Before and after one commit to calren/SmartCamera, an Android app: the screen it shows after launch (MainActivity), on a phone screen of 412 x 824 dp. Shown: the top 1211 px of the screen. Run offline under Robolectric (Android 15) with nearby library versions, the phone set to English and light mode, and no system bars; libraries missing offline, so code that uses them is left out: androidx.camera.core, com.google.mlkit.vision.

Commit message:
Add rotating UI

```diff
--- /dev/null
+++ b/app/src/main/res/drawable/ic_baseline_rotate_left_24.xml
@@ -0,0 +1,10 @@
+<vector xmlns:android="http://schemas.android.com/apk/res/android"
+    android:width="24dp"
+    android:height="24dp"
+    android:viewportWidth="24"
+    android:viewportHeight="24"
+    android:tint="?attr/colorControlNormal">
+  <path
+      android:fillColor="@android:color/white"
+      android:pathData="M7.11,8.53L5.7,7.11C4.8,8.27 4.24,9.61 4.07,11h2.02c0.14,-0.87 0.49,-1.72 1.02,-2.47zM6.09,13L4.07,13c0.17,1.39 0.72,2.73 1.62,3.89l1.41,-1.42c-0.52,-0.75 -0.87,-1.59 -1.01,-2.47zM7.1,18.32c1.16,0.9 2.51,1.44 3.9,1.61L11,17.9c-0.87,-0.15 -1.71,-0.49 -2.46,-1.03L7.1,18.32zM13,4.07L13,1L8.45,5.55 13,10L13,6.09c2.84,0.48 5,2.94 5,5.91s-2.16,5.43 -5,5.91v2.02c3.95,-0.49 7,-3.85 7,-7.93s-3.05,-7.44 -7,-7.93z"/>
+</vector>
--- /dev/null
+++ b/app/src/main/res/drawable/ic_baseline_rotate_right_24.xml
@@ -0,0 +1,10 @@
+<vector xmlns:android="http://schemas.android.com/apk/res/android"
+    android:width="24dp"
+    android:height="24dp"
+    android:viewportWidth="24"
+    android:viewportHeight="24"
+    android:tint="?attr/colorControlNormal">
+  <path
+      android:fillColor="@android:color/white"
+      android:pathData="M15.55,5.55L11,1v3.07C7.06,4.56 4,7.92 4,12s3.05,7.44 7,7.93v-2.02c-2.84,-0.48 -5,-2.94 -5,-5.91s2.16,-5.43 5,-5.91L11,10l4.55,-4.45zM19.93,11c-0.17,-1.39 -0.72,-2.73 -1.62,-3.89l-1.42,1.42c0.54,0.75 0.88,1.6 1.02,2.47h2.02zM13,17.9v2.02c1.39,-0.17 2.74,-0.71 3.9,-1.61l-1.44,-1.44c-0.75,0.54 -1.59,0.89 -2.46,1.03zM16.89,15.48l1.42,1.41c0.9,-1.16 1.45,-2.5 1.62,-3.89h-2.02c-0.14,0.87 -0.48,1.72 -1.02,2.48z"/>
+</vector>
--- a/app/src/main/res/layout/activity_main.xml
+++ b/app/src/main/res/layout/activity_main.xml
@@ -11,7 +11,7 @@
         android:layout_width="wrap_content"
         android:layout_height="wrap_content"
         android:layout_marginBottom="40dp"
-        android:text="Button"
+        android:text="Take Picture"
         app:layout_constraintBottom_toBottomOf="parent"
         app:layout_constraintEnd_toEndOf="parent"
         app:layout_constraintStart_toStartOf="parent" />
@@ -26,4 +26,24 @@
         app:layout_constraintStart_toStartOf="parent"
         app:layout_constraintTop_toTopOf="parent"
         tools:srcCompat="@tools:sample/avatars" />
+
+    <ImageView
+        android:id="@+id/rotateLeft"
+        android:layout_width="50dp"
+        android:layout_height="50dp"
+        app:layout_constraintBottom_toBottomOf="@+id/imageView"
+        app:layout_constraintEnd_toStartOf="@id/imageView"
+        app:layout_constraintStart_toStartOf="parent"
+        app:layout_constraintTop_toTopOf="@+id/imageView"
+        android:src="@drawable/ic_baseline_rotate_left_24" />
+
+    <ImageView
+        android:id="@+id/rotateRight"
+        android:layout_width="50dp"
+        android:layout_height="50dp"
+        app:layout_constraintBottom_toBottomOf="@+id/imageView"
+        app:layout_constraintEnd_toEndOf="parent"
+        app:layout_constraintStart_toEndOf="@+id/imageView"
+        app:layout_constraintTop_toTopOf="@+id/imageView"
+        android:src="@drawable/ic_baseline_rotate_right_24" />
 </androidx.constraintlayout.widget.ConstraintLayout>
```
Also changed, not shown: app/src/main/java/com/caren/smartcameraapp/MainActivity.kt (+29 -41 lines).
▬▬▬
== YOUR OBJECTIVE ==
Find and copy each line of the data where "drawable" is present.

== EXERCISE SOLUTION ==
+++ b/app/src/main/res/drawable/ic_baseline_rotate_left_24.xml
+++ b/app/src/main/res/drawable/ic_baseline_rotate_right_24.xml
+        android:src="@drawable/ic_baseline_rotate_left_24" />
+        android:src="@drawable/ic_baseline_rotate_right_24" />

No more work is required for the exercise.